GOAL OF THE EXERCISE —
Using the entries below, show all lines with the string "background".

§

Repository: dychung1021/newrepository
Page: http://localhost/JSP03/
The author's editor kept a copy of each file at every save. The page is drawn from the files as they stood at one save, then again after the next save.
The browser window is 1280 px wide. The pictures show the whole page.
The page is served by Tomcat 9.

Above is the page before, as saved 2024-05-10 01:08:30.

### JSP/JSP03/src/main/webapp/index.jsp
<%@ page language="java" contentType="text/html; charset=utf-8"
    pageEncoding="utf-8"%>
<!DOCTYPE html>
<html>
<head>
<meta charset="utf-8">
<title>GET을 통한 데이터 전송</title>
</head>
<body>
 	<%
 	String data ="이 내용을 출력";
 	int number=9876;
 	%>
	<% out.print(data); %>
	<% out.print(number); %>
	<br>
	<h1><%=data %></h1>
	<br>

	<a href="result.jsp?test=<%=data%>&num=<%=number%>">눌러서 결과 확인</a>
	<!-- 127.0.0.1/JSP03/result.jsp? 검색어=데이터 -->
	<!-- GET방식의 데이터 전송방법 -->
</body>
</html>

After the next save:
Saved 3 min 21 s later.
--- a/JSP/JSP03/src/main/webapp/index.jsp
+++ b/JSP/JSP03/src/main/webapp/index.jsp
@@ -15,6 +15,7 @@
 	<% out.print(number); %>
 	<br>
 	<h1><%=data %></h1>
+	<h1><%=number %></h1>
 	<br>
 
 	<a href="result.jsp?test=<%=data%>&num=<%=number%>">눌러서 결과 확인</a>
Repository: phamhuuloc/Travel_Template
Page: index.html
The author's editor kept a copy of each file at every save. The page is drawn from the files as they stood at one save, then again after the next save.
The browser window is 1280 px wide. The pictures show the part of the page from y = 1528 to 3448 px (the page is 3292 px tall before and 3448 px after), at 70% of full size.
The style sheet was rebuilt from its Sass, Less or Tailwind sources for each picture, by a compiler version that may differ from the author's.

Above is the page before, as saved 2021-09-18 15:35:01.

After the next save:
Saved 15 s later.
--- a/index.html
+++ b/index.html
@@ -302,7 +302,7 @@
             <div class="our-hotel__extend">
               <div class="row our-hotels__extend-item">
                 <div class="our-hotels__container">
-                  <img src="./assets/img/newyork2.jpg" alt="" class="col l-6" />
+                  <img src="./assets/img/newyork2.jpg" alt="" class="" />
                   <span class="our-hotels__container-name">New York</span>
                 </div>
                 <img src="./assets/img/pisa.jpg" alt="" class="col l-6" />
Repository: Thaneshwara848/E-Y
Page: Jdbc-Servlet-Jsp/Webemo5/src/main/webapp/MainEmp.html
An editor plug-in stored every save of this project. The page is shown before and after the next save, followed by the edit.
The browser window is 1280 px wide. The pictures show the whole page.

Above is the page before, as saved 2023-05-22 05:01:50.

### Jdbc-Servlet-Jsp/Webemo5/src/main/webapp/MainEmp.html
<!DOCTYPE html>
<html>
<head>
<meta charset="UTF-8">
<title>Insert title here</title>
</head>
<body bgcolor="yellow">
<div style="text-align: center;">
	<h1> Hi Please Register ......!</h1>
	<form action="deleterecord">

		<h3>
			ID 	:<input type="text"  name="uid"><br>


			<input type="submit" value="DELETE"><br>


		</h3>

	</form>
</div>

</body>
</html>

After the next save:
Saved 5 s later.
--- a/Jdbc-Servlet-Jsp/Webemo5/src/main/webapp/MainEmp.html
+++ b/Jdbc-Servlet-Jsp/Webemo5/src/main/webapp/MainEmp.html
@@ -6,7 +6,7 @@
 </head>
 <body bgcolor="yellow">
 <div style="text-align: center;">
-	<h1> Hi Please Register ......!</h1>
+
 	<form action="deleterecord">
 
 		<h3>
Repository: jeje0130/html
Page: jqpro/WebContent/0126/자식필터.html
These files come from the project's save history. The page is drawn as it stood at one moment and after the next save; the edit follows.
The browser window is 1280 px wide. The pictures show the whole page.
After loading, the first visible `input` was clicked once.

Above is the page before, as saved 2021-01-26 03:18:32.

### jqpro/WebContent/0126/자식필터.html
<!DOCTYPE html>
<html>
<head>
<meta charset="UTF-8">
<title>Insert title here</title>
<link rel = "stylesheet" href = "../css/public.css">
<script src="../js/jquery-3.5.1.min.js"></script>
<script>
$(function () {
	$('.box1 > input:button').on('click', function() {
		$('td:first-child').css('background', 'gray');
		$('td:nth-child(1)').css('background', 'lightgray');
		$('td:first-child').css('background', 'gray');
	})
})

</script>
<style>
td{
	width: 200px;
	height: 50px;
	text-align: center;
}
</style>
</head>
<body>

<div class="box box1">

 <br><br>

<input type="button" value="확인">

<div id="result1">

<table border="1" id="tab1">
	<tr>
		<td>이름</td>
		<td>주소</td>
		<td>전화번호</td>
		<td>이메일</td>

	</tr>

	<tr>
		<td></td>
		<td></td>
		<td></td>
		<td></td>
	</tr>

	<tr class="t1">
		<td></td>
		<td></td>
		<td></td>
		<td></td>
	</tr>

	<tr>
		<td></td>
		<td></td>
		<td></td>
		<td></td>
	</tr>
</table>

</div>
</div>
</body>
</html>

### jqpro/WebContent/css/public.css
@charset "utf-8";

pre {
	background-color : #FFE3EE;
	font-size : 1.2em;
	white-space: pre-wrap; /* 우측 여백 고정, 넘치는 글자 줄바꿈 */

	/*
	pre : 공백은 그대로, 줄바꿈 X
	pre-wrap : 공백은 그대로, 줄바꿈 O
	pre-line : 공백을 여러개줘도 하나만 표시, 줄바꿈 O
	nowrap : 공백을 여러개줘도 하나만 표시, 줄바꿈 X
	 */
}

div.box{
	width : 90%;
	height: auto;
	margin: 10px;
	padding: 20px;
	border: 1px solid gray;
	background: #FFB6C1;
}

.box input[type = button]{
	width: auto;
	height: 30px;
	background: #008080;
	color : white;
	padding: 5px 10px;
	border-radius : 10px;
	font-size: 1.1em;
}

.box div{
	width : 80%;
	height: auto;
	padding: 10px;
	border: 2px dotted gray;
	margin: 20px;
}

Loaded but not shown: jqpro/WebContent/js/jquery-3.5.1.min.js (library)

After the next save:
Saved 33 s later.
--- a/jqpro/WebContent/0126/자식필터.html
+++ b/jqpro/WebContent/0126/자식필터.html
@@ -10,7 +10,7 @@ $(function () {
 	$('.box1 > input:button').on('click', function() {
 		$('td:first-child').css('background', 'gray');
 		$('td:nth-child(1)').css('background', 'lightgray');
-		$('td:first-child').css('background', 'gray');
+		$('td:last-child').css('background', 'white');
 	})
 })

§

REPLY —
		$('td:first-child').css('background', 'gray');
		$('td:nth-child(1)').css('background', 'lightgray');
		$('td:first-child').css('background', 'gray');
	background-color : #FFE3EE;
	background: #FFB6C1;
	background: #008080;
 		$('td:first-child').css('background', 'gray');
 		$('td:nth-child(1)').css('background', 'lightgray');
-		$('td:first-child').css('background', 'gray');
+		$('td:last-child').css('background', 'white');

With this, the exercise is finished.